FOP is a facilitator in clients financial journey. He/she is the one who client can truly rely on frank and unbiased opinion in financial decisions. FOP  will not help you churn your portfolio as per market and economy conditions unless absolutely required.  As I tell my prospects our job is to provide a roadmap with a minimum threshold of returns you his money should generate to achieve goals based on risk appetite – Shilpa Wagh. Read her story here: Fee-only Advisor Journey: Shilpa Wagh’s money personality  lessons

We are not here to predict anything, cannot guarantee returns, cannot be ‘active’ wrt investments, not trying to beat the market, cannot replace a portfolio manager or an auditor. We are here to act as a third person, view their finances from the outside, educate them on all the options and strategies that are best for them, tailor recommendations, and leave it completely up to the client to accept or reject and take action on the recommendations. We are more like consultants. – Vikram Krishnamoorthy Read his story here: Fee-only Advisor Journey: Vikram Krishnamoorthy’s organized rise to the top
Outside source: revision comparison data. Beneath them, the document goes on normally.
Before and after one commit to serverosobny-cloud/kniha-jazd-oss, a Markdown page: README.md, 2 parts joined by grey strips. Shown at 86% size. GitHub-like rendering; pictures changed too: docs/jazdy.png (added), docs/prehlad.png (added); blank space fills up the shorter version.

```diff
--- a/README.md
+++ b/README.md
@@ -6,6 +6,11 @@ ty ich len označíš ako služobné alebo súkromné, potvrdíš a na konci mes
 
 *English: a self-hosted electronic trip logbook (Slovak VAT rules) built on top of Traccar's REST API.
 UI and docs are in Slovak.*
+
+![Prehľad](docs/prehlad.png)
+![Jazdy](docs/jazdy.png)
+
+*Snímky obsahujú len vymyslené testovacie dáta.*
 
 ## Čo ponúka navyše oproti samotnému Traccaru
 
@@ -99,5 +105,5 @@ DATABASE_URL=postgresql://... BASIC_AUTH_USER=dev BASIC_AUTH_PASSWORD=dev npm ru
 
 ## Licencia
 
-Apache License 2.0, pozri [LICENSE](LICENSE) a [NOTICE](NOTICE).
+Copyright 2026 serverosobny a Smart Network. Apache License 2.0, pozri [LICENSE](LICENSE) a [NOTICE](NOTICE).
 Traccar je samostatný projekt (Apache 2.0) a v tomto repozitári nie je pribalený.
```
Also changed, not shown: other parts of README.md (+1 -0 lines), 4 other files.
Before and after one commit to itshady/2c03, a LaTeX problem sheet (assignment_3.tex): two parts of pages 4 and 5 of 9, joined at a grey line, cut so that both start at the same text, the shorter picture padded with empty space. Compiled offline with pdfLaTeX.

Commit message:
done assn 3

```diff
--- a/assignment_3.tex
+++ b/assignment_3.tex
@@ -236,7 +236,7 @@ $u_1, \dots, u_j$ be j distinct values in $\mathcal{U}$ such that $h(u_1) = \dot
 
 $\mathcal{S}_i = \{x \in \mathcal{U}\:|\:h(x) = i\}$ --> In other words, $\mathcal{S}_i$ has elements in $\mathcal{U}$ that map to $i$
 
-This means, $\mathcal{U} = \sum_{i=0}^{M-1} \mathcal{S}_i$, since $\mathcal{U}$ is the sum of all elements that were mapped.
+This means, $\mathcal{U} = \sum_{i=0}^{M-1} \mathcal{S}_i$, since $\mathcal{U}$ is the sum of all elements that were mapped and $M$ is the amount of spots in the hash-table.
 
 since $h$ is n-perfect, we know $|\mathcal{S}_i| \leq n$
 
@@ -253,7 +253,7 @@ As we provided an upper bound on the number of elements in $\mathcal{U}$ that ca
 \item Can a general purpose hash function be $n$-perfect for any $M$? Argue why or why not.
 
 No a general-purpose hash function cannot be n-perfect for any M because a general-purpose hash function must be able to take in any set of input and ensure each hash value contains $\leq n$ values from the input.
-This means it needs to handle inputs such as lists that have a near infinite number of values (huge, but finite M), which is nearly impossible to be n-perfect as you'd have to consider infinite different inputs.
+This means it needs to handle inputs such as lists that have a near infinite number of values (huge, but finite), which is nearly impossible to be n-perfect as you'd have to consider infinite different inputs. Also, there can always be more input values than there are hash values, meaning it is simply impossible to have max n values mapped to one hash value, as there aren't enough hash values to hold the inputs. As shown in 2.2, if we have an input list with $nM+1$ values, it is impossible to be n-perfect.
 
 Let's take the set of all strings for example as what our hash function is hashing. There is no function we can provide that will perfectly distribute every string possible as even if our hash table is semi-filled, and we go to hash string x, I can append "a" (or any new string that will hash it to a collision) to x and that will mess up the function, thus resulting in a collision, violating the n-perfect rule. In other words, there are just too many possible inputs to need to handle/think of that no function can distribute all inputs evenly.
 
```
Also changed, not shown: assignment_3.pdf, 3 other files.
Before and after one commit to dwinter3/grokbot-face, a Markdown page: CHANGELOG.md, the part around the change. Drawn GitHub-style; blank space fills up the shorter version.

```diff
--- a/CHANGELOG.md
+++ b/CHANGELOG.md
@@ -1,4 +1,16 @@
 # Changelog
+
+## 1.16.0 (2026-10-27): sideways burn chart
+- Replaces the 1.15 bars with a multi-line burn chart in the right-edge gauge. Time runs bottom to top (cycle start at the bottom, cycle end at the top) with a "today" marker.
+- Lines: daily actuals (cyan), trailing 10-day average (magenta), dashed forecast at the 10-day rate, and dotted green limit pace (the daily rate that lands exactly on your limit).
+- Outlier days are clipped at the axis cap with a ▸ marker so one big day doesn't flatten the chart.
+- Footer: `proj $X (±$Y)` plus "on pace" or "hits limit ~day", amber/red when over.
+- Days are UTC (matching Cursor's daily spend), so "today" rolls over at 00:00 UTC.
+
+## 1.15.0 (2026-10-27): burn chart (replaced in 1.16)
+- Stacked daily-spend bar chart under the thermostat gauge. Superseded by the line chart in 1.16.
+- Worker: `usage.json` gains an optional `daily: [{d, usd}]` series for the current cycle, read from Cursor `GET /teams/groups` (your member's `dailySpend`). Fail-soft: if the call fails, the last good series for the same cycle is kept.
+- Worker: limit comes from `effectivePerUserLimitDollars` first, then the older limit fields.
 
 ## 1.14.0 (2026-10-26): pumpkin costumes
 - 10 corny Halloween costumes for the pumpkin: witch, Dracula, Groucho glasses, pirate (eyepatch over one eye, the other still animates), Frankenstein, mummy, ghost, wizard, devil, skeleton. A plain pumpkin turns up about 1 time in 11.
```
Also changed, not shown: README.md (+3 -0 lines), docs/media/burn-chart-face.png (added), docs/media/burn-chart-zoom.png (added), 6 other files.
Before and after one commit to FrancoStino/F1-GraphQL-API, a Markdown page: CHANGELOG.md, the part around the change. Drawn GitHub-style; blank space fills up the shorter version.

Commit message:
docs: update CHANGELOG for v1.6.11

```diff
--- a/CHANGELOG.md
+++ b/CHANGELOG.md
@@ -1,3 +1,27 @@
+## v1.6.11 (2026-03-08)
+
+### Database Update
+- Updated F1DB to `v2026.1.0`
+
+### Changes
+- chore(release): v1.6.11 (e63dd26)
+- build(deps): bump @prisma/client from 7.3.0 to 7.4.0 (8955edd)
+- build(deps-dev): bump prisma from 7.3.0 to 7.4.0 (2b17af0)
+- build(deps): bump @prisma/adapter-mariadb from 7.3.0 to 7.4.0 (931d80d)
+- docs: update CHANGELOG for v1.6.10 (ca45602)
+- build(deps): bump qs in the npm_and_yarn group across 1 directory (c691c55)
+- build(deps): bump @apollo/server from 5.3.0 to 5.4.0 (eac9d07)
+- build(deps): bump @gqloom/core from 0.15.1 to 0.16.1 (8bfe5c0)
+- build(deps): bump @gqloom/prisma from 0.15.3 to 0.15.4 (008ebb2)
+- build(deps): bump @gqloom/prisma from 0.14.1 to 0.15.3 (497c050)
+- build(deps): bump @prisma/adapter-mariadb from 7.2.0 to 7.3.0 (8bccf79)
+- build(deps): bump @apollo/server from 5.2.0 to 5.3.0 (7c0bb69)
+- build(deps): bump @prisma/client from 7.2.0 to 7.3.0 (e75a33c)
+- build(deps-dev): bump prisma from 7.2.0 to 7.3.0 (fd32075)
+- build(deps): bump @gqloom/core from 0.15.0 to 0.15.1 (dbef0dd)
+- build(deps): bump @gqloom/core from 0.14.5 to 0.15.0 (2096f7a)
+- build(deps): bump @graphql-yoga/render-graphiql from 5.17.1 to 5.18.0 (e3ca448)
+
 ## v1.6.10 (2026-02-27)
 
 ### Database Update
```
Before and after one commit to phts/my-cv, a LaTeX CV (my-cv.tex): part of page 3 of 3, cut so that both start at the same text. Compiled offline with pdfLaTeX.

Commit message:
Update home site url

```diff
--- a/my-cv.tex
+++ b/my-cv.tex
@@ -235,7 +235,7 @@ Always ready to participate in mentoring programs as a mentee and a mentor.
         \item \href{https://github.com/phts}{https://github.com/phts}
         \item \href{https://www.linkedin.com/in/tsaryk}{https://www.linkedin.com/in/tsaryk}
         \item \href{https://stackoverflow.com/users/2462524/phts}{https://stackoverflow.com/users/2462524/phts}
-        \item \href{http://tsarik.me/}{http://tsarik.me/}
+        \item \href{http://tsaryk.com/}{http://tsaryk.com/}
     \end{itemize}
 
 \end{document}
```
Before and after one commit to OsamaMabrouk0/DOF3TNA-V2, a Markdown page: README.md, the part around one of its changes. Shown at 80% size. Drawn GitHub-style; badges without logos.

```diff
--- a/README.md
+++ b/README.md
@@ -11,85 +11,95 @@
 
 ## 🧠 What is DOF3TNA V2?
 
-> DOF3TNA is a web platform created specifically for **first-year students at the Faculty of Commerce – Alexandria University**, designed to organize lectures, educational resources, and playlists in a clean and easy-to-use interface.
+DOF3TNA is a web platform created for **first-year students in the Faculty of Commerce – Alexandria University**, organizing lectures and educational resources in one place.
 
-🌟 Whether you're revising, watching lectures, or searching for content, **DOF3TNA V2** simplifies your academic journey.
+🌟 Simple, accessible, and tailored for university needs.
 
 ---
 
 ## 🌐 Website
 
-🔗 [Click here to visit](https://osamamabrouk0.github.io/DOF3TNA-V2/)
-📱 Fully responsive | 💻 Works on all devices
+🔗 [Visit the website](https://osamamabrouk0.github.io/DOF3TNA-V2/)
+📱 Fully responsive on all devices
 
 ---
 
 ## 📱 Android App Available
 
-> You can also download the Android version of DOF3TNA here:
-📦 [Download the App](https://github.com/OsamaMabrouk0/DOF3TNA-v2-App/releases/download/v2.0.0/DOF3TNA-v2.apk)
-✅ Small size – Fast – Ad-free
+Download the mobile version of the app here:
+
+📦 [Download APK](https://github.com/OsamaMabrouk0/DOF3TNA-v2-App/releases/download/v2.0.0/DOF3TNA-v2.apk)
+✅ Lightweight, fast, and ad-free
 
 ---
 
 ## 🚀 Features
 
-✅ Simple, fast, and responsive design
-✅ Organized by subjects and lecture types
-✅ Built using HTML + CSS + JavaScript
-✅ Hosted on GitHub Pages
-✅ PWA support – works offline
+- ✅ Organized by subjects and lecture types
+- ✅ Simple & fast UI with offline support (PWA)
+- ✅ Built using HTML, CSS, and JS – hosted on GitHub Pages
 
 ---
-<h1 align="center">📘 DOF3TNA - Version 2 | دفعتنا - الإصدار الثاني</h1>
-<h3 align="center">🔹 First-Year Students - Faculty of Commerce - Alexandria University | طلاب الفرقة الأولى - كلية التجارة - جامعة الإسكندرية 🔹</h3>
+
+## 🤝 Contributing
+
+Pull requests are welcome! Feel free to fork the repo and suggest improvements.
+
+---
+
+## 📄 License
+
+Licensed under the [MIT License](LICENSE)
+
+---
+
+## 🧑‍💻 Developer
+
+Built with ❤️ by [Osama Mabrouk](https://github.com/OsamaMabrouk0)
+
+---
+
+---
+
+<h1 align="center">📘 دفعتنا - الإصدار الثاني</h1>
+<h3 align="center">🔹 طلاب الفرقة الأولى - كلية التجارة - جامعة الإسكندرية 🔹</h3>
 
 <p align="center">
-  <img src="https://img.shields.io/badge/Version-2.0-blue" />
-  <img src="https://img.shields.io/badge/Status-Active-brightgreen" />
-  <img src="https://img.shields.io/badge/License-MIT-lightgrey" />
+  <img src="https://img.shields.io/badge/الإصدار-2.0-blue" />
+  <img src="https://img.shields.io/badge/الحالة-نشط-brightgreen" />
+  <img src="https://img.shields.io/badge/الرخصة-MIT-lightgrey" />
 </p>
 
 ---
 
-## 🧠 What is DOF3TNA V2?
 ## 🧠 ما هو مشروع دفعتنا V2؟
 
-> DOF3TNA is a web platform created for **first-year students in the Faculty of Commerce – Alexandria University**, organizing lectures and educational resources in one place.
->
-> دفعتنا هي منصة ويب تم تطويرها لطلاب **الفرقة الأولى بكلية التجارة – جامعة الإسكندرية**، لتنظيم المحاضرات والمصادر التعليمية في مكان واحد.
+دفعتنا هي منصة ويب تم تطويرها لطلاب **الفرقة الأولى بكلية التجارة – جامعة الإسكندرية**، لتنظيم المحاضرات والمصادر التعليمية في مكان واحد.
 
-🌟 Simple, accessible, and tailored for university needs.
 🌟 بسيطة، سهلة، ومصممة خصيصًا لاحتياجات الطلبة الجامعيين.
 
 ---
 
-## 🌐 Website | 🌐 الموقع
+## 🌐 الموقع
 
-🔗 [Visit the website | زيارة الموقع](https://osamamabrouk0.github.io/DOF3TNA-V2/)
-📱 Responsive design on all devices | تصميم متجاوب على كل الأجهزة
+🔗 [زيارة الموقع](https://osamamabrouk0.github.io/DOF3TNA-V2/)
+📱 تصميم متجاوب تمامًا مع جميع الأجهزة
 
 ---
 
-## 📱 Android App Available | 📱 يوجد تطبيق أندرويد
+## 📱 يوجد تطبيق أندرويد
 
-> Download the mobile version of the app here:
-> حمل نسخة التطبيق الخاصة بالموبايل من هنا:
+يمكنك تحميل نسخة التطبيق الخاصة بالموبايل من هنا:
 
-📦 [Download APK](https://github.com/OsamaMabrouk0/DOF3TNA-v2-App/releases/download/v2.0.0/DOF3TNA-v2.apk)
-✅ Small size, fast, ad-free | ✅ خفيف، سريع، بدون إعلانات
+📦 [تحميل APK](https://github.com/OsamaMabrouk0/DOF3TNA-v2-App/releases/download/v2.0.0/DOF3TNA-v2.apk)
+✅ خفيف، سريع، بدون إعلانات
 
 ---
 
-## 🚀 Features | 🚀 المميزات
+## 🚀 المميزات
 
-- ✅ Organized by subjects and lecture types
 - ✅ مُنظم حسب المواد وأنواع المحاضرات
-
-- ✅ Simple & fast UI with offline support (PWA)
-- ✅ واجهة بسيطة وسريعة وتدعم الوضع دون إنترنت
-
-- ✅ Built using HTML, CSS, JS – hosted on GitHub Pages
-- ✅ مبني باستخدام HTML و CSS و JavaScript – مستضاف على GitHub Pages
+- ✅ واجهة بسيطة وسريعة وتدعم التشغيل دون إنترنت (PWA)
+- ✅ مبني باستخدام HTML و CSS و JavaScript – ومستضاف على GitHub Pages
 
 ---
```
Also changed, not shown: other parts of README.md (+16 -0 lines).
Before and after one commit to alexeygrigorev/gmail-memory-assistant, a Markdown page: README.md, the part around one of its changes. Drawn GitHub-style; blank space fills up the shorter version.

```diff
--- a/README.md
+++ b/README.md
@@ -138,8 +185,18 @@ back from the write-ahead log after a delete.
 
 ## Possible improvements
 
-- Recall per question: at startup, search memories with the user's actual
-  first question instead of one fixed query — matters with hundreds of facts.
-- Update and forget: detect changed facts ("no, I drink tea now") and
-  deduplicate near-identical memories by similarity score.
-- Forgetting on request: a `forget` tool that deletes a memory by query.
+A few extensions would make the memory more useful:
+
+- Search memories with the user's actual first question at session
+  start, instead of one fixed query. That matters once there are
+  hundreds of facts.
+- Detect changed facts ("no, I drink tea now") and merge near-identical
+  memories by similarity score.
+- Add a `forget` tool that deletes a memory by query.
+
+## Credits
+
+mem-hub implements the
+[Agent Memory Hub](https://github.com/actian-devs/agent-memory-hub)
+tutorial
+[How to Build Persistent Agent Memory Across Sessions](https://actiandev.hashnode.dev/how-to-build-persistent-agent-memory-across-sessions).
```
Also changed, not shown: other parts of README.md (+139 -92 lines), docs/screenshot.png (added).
You can also check out:

Fee-only advisor Journey: Piyush Khatri the Sachin Tendulkar of Fee-only India

Fee-only advisor journey: Swapnil Kendhe’s successful transition into a SEBI RIA

Fee-only Advisor Journey: Chandan Singh Padiyar finds Inner Peace

4 thoughts on “Seven ways a fee-only financial planner will NOT help you!

  1. I am a big supporter of freefincal, I try to support you buy clicking the ad links and sometimes buying the stuffs where you are affiliate(ex amazon affiliate links)
    with due respect, please do write filler articles like this, it brings down the quality of your website.
    You dont have to publish this comment.

    1. Thank you, you would be surprised how many have wrong impressions about what a fee-only advisor will or wont do. So imo it is necessary, but I dont expect everyone to agree with me.

Leave a Reply

Your email address will not be published. Required fields are marked *